The task | Where the records hold the string "filiere", show the whole line it sits on.

Record excerpts |
• • • •

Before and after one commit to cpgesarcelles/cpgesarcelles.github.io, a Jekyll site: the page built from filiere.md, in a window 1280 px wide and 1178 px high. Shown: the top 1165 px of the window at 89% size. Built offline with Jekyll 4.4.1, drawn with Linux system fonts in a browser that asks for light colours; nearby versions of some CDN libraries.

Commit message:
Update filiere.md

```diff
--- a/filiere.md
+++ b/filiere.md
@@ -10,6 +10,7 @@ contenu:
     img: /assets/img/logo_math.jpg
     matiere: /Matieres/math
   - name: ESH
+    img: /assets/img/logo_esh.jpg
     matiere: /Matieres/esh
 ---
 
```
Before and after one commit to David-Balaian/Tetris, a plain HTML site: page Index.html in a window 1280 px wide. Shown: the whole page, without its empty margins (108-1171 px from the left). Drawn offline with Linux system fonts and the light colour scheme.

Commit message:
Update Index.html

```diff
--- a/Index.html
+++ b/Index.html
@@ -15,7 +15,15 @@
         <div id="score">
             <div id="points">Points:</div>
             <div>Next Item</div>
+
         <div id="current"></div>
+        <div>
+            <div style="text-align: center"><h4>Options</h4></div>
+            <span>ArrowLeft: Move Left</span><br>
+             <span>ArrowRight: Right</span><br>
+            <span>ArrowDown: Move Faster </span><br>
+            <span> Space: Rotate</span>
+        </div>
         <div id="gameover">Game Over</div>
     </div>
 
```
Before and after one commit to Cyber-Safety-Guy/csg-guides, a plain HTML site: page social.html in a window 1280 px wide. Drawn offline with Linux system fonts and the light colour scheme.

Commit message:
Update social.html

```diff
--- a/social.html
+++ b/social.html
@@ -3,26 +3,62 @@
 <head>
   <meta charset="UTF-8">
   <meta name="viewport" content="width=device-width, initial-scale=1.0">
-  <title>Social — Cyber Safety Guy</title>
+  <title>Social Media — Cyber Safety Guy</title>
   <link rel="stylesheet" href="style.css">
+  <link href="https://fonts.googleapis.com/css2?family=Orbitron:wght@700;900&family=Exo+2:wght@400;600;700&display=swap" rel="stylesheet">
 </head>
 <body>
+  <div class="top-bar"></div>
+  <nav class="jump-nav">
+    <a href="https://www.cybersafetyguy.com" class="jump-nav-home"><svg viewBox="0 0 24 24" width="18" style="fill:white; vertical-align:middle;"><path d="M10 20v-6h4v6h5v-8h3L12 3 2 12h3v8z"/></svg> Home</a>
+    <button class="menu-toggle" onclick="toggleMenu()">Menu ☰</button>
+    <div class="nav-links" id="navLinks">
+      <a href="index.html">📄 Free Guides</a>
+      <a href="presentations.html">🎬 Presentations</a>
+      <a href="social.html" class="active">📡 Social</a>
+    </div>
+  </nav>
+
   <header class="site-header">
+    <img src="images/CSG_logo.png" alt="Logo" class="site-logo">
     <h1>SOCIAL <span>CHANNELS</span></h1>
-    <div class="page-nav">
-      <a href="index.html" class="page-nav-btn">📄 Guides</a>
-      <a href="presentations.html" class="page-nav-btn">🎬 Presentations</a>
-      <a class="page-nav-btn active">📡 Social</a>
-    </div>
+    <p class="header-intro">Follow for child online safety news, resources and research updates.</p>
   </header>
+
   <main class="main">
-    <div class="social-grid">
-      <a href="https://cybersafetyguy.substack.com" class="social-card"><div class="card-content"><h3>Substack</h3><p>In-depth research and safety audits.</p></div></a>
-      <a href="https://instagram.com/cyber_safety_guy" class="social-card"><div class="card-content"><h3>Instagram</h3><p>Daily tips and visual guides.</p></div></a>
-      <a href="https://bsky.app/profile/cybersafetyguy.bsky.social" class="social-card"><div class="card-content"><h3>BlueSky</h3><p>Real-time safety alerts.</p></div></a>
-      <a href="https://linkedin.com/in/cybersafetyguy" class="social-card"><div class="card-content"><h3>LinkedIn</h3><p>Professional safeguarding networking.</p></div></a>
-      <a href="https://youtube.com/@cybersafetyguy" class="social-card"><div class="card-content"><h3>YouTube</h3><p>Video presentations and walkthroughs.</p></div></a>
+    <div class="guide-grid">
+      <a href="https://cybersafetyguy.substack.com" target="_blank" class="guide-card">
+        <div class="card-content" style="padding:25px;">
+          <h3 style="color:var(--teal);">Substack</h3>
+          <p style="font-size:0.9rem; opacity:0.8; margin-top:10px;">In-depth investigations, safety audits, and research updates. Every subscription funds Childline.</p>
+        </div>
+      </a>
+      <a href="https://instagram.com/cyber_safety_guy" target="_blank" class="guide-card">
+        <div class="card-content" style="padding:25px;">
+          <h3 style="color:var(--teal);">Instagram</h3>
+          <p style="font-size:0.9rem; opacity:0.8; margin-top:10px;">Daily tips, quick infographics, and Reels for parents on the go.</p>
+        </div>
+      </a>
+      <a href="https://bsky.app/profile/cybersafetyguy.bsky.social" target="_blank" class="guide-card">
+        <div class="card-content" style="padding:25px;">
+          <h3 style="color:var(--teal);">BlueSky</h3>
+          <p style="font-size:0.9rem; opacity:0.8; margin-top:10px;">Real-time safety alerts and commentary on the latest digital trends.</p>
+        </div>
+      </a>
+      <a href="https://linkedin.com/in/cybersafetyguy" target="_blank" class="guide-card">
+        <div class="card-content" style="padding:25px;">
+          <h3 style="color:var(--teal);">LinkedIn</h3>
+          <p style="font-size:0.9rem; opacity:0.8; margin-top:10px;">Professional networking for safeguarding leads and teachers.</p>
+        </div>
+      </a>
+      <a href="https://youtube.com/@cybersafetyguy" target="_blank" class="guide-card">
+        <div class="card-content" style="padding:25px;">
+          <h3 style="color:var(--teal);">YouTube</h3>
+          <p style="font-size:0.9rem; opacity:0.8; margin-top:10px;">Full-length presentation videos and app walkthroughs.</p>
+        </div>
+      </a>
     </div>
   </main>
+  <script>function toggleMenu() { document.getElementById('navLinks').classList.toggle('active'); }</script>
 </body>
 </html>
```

• • • •

Solution for this problem |
Before and after one commit to cpgesarcelles/cpgesarcelles.github.io, a Jekyll site: the page built from filiere.md, in a window 1280 px wide and 1178 px high. Shown: the top 1165 px of the window at 89% size. Built offline with Jekyll 4.4.1, drawn with Linux system fonts in a browser that asks for light colours; nearby versions of some CDN libraries.
Update filiere.md
--- a/filiere.md
+++ b/filiere.md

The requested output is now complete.